This case involved an SMSF controlled by the Deceased and her daughter, Ms Wareham. Following the deceased’s death, in order to keep the SMSF compliant, Ms Wareham appointed her husband as a second trustee of the SMSF. The trustees obtained legal and accounting advice in relation to the deceased’s death benefits and following this advice, resolved to pay the deceased’s death benefit to Ms Wareham.
Like many SMSF deeds, the trust deed permitted the trustees of the Fund to exercise absolute and unfettered discretion in relation to the payment of the Deceased’s Death Benefits. Most importantly, there was no obligation on the trustees of the Fund to provide reasons for the exercise of their unfettered discretion. The trust deed also contained a conflict of interest clause which recognised that a trustee could also be a potential beneficiary of the fund.
However, the Deceased had also been in a long term second marriage with Mr Marsella. By virtue of his marriage to the deceased, Mr Marsella was a ‘dependant’ for superannuation purposes and a person adversely affected by the trustees decision to pay the deceased’s death benefit entirely to Ms Wareham. He commenced an action in the Supreme Court of Victoria seeking to have the trustee’s resolution set aside and the trustees removed from office. Mr Marsella claimed that the trustees had exercised their discretions in bad faith, in conflict of interest and without any real and genuine consideration of his claim to entitlement.
The Court upheld the decision at first instance and ordered that the trustee’s resolution be set aside and the trustees be removed as trustees of the Fund.
In explaining its reasons for decision, the Court noted the following:
- Even though the trustees had obtained legal and accounting advice, this was not from professionals who specialised in the area of superannuation.
- The trustee’s decision to pay the death benefit to Ms Wareham was based on a failure to give real and genuine consideration to Mr Marsella’s claim to entitlement.
- The mere use of the term ‘dependants’ in the minutes of the trustees, did not infer that they knew the meaning of the word ‘dependants’. Therefore, there was no certainty that all ‘dependants’ had in fact been considered prior to a resolution being passed. Furthermore, there was a risk that, even with proper advice, the trustees would not have properly considered all potential beneficiaries.
- The fact that a trust deed contemplates the same individual acting as trustee and potential beneficiary of the fund, does not mean that a conflict of interest is authorised by the deed.
- An “absolute” or “unfettered” discretion cannot be carelessly acted upon by a trustee and is not a defence to any scrutiny.
What does this mean for SMSF Trustees?
Where a member dies leaving no valid binding nomination in place, SMSF Trustees are obliged to:
- Obtain specialist legal and accounting advice prior to a distribution of death benefits
- Notify potential beneficiaries in accordance with the terms of the trust deed
- Provide all potential beneficiaries with the right to be considered for distribution of the Deceased’s death benefits, and
- Give “real and genuine consideration” to a beneficiary’s claim for entitlement to the death benefits and their individual circumstances before resolving to pay death benefits.
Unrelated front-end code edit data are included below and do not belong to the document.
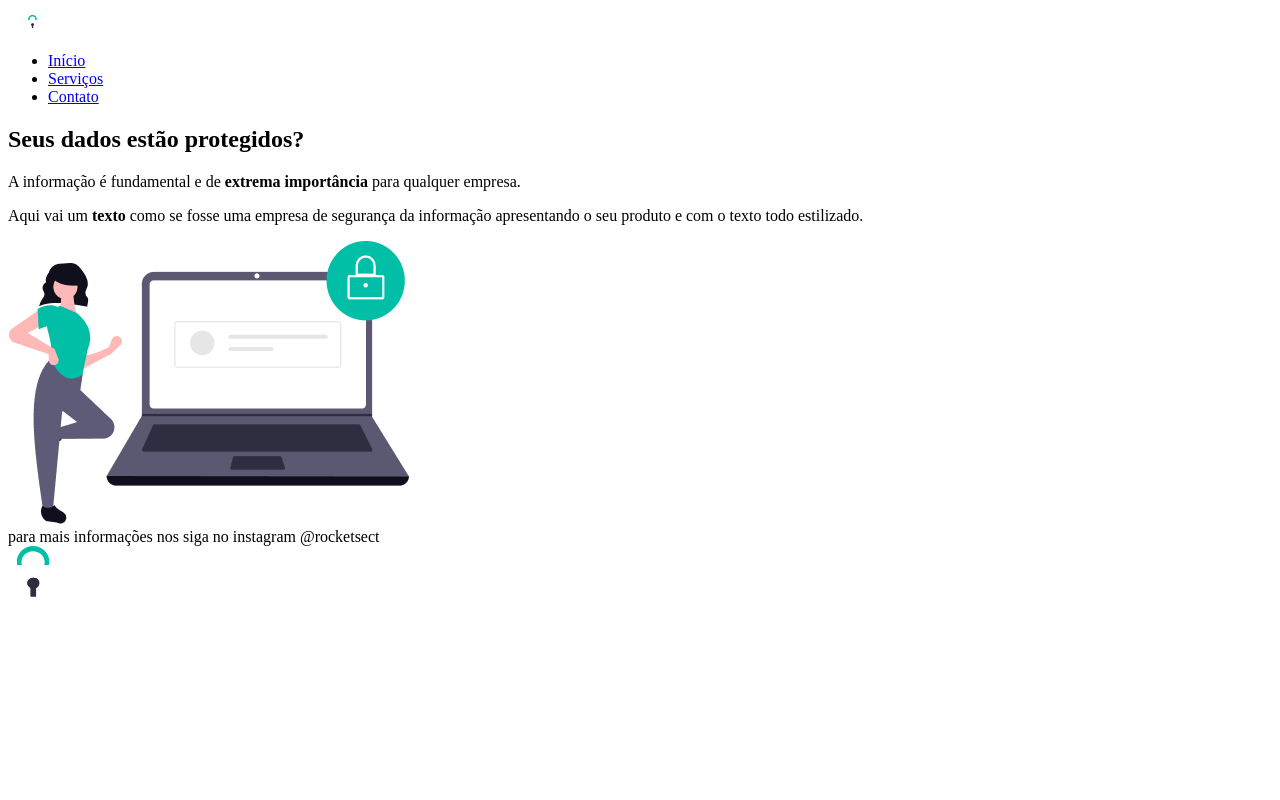
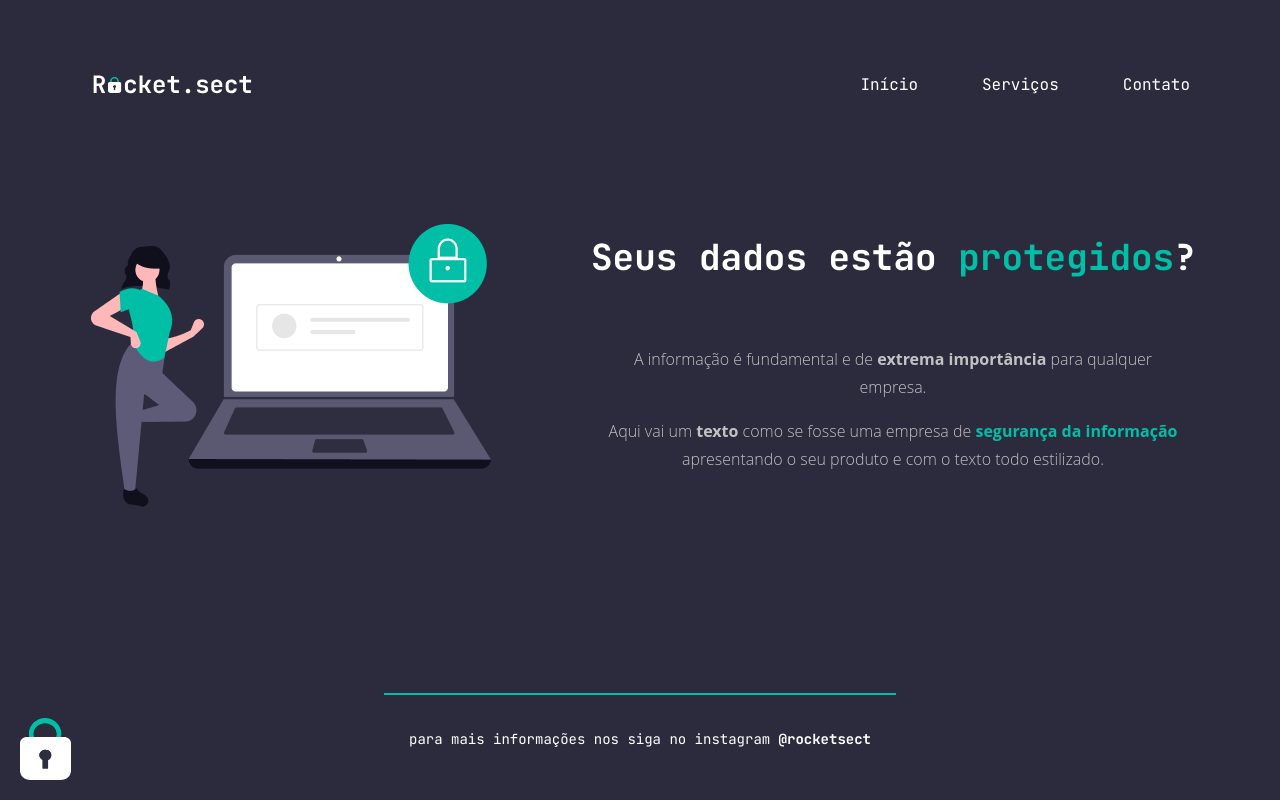
Before and after one commit to OtavioPinheiro/desafio-recriando-layout-02, a plain HTML site: page index.html in a window 1280 px wide. Drawn offline with Linux system fonts and the light colour scheme.

Commit message:
:sparkles: :fire: feat-Estilização da página

```diff
--- a/index.html
+++ b/index.html
@@ -8,10 +8,10 @@
     <link rel="stylesheet" href="style.css">
 </head>
 <body>
-    <div class="page">
+    <div class="page" aria-label="Página Rocket.sect">
         <header>
-            <nav>
-                <a href="#" id="logo">
+            <nav aria-label="Navegação principal">
+                <a href="#" id="logo" aria-label="Logo que refireciona para a página inicial" title="Rocket.sect">
                     <img src="./images/logo.svg" alt="Rocket.sect - Logo">
                 </a>
                 <ul>
@@ -23,20 +23,25 @@
         </header>
 
         <main>
+            <img src="./images/img1.png" alt="Avatar de uma mulher ao lado de um notebook com um símbolo de cadeado no canto superior direito.">
+
             <section class="text">
                 <h1>Seus dados estão <span>protegidos</span>?</h1>
-                <p>
-                    A informação é fundamental e de <strong>extrema importância</strong> para qualquer empresa.
-                </p>
-                <p>
-                    Aqui vai um <strong>texto</strong> como se fosse uma empresa de <span>segurança da informação</span> apresentando o seu produto e com o texto todo estilizado.
-                </p>
+                <article>
+                    <p>
+                        A informação é fundamental e de <strong>extrema importância</strong> para qualquer <br> empresa.
+                    </p>
+                    <p>
+                        Aqui vai um <strong>texto</strong> como se fosse uma empresa de <span>segurança da informação</span> apresentando o seu produto e com o texto todo estilizado.
+                    </p>
+                </article>
             </section>
+        </main>
 
-            <img src="./images/img1.png" alt="Avatar de uma mulher ao lado de um notebook com um símbolo de cadeado no canto superior direito.">
-        </main>
+        <hr aria-hidden="true">
+
         <footer>
-            para mais informações nos siga no instagram @rocketsect
+            para mais informações nos siga no instagram <a href="#" target="_blank">@rocketsect</a>
         </footer>
     </div>
     <img id="padlock" src="./images/padlock.svg" alt="Imagem de um cadeado no canto inferior esquerdo da página">
--- a/style.css
+++ b/style.css
@@ -1 +1,115 @@
 @import url('https://fonts.googleapis.com/css2?family=JetBrains+Mono:ital,wght@0,100..800;1,100..800&display=swap');
+
+body {
+    margin: 0;
+    font-family: 'Open Sans', sans-serif;
+
+    background-color: #2C2B3D;
+
+    min-height: 100vh;
+}
+
+.page {
+    width: 1100px;
+    margin: 0 auto;
+    padding-top: 70px;
+}
+
+header {
+    color: #FFFFFF;
+    margin-bottom: 100px;
+}
+
+nav {
+    display: flex;
+    justify-content: space-between;
+    align-items: center;
+}
+
+ul {
+    display: flex;
+    gap: 64px;
+    list-style: none;
+    margin: 0;
+    padding: 0;
+}
+
+a {
+    color: #FFFFFF;
+    text-decoration: none;
+}
+
+ul li a:hover {
+    font-weight: bold;
+}
+
+h1, ul, footer {
+    font-family: 'JetBrains Mono', sans-serif;
+}
+
+main {
+    display: flex;
+    align-items: center;
+    justify-content: space-between;
+}
+
+.text {
+    margin-left: 100px;
+}
+
+h1 {
+    font-size: 36px;
+    line-height: 56px;
+    color: #FFFFFF;
+    font-weight: bold;
+
+    width: 614px;
+}
+
+article {
+    margin: 60px 0;
+    width: 604px;
+}
+
+h1 span, section article p span {
+    color: #00BFA6;
+    font-weight: bold;
+}
+
+article p {
+    font-size: 16px;
+    line-height: 28px;
+    color: #C2C2C2;
+
+    text-align: center;
+    font-weight: 100;
+}
+
+hr {
+    border: none;
+    height: 2px;
+    width: 40vw;
+    background-color: #00BFA6;
+    margin: 160px auto 0 auto;
+}
+
+footer {
+    font-size: 14px;
+    line-height: 28px;
+    text-align: center;
+
+    margin-top: 30px;
+
+    color: #FFFFFF;
+}
+
+footer a {
+    font-weight: bold;
+}
+
+#padlock {
+    position: fixed;
+    bottom: 0;
+    left: 0;
+    margin: 0 0 20px 20px;
+}
```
This may involve the trustee making enquiries into the financial circumstance of all potential beneficiaries.
Furthermore, where a trustee is also a potential beneficiary, extreme caution needs to be taken to ensure conflicts of interest are managed appropriately.
Trustees who fail to discharge their obligations risk having their resolutions set aside and being removed as trustees.
How could this situation be avoided?
The above situation could have been entirely avoided had the deceased obtained sound estate planning advice and put in place a valid binding death benefit nomination in favour of Ms Wareham.
For more information or assistance in this area, contact Karolina Rzymkowska, Head of Estates, at Lynn & Brown Lawyers.
Looking for more insight from Lynn.& Brown Lawyers on estate planning? Read about how de facto couples in WA are finally moving towards splitting superannuation, the importance of death benefit nomination, and estate inheritance in blended families.
About the authors:
Karolina Rzymkowska is a Perth Lawyer and Head of Estates at Lynn & Brown Lawyers. Karolina leads the Estates Team and is highly experienced in both simple and complex estate planning, estate administration and disputed estates. Steven is a Perth lawyer and director and has over 20 years’ experience in legal practice and practices in commercial law, dispute resolution and estate planning.